Each entry should appear in the answer exactly as written.

_Change listing data_

******************************

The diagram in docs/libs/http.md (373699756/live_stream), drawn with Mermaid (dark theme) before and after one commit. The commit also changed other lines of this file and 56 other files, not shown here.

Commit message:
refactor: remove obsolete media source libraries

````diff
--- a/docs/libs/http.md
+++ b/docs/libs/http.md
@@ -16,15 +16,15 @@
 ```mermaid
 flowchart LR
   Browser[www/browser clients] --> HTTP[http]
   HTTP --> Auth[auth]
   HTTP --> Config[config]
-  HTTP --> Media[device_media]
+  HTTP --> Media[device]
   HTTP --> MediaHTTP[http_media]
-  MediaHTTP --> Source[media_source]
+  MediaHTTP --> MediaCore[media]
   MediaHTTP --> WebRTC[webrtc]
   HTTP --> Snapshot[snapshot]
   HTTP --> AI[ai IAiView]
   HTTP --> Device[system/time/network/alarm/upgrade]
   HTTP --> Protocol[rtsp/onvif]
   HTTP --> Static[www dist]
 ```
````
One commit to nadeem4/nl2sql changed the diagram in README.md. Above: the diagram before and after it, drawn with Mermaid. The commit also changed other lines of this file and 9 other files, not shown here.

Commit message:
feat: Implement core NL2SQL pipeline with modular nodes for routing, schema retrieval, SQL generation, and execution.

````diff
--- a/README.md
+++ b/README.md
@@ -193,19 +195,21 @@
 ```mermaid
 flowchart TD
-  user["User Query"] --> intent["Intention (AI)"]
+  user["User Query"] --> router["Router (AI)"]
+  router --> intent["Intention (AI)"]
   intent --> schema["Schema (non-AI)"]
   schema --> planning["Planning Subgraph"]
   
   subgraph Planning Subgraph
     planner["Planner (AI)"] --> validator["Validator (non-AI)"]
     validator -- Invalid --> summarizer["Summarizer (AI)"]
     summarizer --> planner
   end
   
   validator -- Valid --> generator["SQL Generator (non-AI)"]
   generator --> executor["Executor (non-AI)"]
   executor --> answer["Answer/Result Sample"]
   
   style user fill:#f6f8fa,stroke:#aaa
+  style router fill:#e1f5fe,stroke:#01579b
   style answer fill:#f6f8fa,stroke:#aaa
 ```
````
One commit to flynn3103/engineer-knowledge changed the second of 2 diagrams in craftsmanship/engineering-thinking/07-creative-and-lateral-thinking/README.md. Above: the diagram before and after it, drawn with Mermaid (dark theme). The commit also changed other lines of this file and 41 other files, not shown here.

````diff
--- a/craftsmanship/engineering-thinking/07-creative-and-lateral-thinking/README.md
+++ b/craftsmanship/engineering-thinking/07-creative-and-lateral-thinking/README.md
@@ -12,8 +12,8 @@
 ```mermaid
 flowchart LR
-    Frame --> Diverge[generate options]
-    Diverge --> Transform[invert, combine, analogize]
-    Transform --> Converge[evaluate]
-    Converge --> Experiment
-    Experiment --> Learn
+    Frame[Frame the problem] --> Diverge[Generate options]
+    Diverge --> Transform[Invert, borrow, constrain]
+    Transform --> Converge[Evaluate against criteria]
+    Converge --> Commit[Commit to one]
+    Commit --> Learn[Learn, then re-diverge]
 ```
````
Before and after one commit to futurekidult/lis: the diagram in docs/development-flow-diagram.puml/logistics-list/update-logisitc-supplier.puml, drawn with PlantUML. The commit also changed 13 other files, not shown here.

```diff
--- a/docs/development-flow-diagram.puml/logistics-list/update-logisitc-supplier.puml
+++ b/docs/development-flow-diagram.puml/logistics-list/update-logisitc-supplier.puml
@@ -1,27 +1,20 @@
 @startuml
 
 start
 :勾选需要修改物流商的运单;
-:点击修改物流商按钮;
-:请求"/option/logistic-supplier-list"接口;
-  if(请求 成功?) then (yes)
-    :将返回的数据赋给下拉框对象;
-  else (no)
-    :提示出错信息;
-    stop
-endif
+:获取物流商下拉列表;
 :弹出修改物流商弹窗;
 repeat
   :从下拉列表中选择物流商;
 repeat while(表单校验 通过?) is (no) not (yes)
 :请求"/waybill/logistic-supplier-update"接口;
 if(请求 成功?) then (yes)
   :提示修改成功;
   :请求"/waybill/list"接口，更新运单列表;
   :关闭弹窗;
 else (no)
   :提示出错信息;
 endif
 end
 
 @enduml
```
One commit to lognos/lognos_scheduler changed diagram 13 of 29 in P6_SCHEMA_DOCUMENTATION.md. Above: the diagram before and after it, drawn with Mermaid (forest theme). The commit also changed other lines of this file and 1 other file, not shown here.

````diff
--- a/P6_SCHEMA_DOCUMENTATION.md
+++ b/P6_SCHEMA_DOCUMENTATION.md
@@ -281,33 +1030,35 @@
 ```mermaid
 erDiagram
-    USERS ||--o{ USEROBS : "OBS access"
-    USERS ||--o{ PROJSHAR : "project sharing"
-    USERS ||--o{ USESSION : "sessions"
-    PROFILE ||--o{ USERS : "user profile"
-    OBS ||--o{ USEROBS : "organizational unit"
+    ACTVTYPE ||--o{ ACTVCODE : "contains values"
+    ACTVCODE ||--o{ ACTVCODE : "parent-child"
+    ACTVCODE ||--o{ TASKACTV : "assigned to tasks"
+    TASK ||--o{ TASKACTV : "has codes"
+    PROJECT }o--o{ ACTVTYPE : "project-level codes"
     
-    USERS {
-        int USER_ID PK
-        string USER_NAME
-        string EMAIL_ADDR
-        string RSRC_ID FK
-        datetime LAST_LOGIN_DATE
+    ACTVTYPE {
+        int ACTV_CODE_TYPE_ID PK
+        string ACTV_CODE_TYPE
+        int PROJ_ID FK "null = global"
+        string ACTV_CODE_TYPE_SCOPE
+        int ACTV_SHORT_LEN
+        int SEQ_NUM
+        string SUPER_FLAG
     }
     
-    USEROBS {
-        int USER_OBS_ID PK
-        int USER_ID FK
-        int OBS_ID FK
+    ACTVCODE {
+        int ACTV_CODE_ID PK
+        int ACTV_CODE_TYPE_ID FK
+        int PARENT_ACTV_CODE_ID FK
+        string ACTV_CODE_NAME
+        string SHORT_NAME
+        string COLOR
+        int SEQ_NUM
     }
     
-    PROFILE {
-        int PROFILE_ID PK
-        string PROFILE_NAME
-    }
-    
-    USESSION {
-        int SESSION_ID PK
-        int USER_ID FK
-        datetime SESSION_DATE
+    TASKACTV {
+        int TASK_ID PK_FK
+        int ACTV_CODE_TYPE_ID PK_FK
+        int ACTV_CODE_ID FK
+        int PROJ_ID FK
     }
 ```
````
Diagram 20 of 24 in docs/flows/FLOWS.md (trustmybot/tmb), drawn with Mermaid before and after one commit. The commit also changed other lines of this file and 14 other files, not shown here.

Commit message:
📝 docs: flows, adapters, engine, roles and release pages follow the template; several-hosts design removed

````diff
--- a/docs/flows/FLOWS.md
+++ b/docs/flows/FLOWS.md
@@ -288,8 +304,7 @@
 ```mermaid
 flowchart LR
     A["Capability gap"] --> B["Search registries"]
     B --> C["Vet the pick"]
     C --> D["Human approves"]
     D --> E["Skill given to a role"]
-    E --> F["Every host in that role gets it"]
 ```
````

******************************

_RESPONSE AREA_
The diagram in docs/libs/http.md (373699756/live_stream), drawn with Mermaid (dark theme) before and after one commit. The commit also changed other lines of this file and 56 other files, not shown here.

Commit message:
refactor: remove obsolete media source libraries

````diff
--- a/docs/libs/http.md
+++ b/docs/libs/http.md
@@ -16,15 +16,15 @@
 ```mermaid
 flowchart LR
   Browser[www/browser clients] --> HTTP[http]
   HTTP --> Auth[auth]
   HTTP --> Config[config]
-  HTTP --> Media[device_media]
+  HTTP --> Media[device]
   HTTP --> MediaHTTP[http_media]
-  MediaHTTP --> Source[media_source]
+  MediaHTTP --> MediaCore[media]
   MediaHTTP --> WebRTC[webrtc]
   HTTP --> Snapshot[snapshot]
   HTTP --> AI[ai IAiView]
   HTTP --> Device[system/time/network/alarm/upgrade]
   HTTP --> Protocol[rtsp/onvif]
   HTTP --> Static[www dist]
 ```
````
One commit to nadeem4/nl2sql changed the diagram in README.md. Above: the diagram before and after it, drawn with Mermaid. The commit also changed other lines of this file and 9 other files, not shown here.

Commit message:
feat: Implement core NL2SQL pipeline with modular nodes for routing, schema retrieval, SQL generation, and execution.

````diff
--- a/README.md
+++ b/README.md
@@ -193,19 +195,21 @@
 ```mermaid
 flowchart TD
-  user["User Query"] --> intent["Intention (AI)"]
+  user["User Query"] --> router["Router (AI)"]
+  router --> intent["Intention (AI)"]
   intent --> schema["Schema (non-AI)"]
   schema --> planning["Planning Subgraph"]
   
   subgraph Planning Subgraph
     planner["Planner (AI)"] --> validator["Validator (non-AI)"]
     validator -- Invalid --> summarizer["Summarizer (AI)"]
     summarizer --> planner
   end
   
   validator -- Valid --> generator["SQL Generator (non-AI)"]
   generator --> executor["Executor (non-AI)"]
   executor --> answer["Answer/Result Sample"]
   
   style user fill:#f6f8fa,stroke:#aaa
+  style router fill:#e1f5fe,stroke:#01579b
   style answer fill:#f6f8fa,stroke:#aaa
 ```
````
One commit to flynn3103/engineer-knowledge changed the second of 2 diagrams in craftsmanship/engineering-thinking/07-creative-and-lateral-thinking/README.md. Above: the diagram before and after it, drawn with Mermaid (dark theme). The commit also changed other lines of this file and 41 other files, not shown here.

````diff
--- a/craftsmanship/engineering-thinking/07-creative-and-lateral-thinking/README.md
+++ b/craftsmanship/engineering-thinking/07-creative-and-lateral-thinking/README.md
@@ -12,8 +12,8 @@
 ```mermaid
 flowchart LR
-    Frame --> Diverge[generate options]
-    Diverge --> Transform[invert, combine, analogize]
-    Transform --> Converge[evaluate]
-    Converge --> Experiment
-    Experiment --> Learn
+    Frame[Frame the problem] --> Diverge[Generate options]
+    Diverge --> Transform[Invert, borrow, constrain]
+    Transform --> Converge[Evaluate against criteria]
+    Converge --> Commit[Commit to one]
+    Commit --> Learn[Learn, then re-diverge]
 ```
````
Before and after one commit to futurekidult/lis: the diagram in docs/development-flow-diagram.puml/logistics-list/update-logisitc-supplier.puml, drawn with PlantUML. The commit also changed 13 other files, not shown here.

```diff
--- a/docs/development-flow-diagram.puml/logistics-list/update-logisitc-supplier.puml
+++ b/docs/development-flow-diagram.puml/logistics-list/update-logisitc-supplier.puml
@@ -1,27 +1,20 @@
 @startuml
 
 start
 :勾选需要修改物流商的运单;
-:点击修改物流商按钮;
-:请求"/option/logistic-supplier-list"接口;
-  if(请求 成功?) then (yes)
-    :将返回的数据赋给下拉框对象;
-  else (no)
-    :提示出错信息;
-    stop
-endif
+:获取物流商下拉列表;
 :弹出修改物流商弹窗;
 repeat
   :从下拉列表中选择物流商;
 repeat while(表单校验 通过?) is (no) not (yes)
 :请求"/waybill/logistic-supplier-update"接口;
 if(请求 成功?) then (yes)
   :提示修改成功;
   :请求"/waybill/list"接口，更新运单列表;
   :关闭弹窗;
 else (no)
   :提示出错信息;
 endif
 end
 
 @enduml
```
One commit to lognos/lognos_scheduler changed diagram 13 of 29 in P6_SCHEMA_DOCUMENTATION.md. Above: the diagram before and after it, drawn with Mermaid (forest theme). The commit also changed other lines of this file and 1 other file, not shown here.

````diff
--- a/P6_SCHEMA_DOCUMENTATION.md
+++ b/P6_SCHEMA_DOCUMENTATION.md
@@ -281,33 +1030,35 @@
 ```mermaid
 erDiagram
-    USERS ||--o{ USEROBS : "OBS access"
-    USERS ||--o{ PROJSHAR : "project sharing"
-    USERS ||--o{ USESSION : "sessions"
-    PROFILE ||--o{ USERS : "user profile"
-    OBS ||--o{ USEROBS : "organizational unit"
+    ACTVTYPE ||--o{ ACTVCODE : "contains values"
+    ACTVCODE ||--o{ ACTVCODE : "parent-child"
+    ACTVCODE ||--o{ TASKACTV : "assigned to tasks"
+    TASK ||--o{ TASKACTV : "has codes"
+    PROJECT }o--o{ ACTVTYPE : "project-level codes"
     
-    USERS {
-        int USER_ID PK
-        string USER_NAME
-        string EMAIL_ADDR
-        string RSRC_ID FK
-        datetime LAST_LOGIN_DATE
+    ACTVTYPE {
+        int ACTV_CODE_TYPE_ID PK
+        string ACTV_CODE_TYPE
+        int PROJ_ID FK "null = global"
+        string ACTV_CODE_TYPE_SCOPE
+        int ACTV_SHORT_LEN
+        int SEQ_NUM
+        string SUPER_FLAG
     }
     
-    USEROBS {
-        int USER_OBS_ID PK
-        int USER_ID FK
-        int OBS_ID FK
+    ACTVCODE {
+        int ACTV_CODE_ID PK
+        int ACTV_CODE_TYPE_ID FK
+        int PARENT_ACTV_CODE_ID FK
+        string ACTV_CODE_NAME
+        string SHORT_NAME
+        string COLOR
+        int SEQ_NUM
     }
     
-    PROFILE {
-        int PROFILE_ID PK
-        string PROFILE_NAME
-    }
-    
-    USESSION {
-        int SESSION_ID PK
-        int USER_ID FK
-        datetime SESSION_DATE
+    TASKACTV {
+        int TASK_ID PK_FK
+        int ACTV_CODE_TYPE_ID PK_FK
+        int ACTV_CODE_ID FK
+        int PROJ_ID FK
     }
 ```
````
Diagram 20 of 24 in docs/flows/FLOWS.md (trustmybot/tmb), drawn with Mermaid before and after one commit. The commit also changed other lines of this file and 14 other files, not shown here.

Commit message:
📝 docs: flows, adapters, engine, roles and release pages follow the template; several-hosts design removed

````diff
--- a/docs/flows/FLOWS.md
+++ b/docs/flows/FLOWS.md
@@ -288,8 +304,7 @@
 ```mermaid
 flowchart LR
     A["Capability gap"] --> B["Search registries"]
     B --> C["Vet the pick"]
     C --> D["Human approves"]
     D --> E["Skill given to a role"]
-    E --> F["Every host in that role gets it"]
 ```
````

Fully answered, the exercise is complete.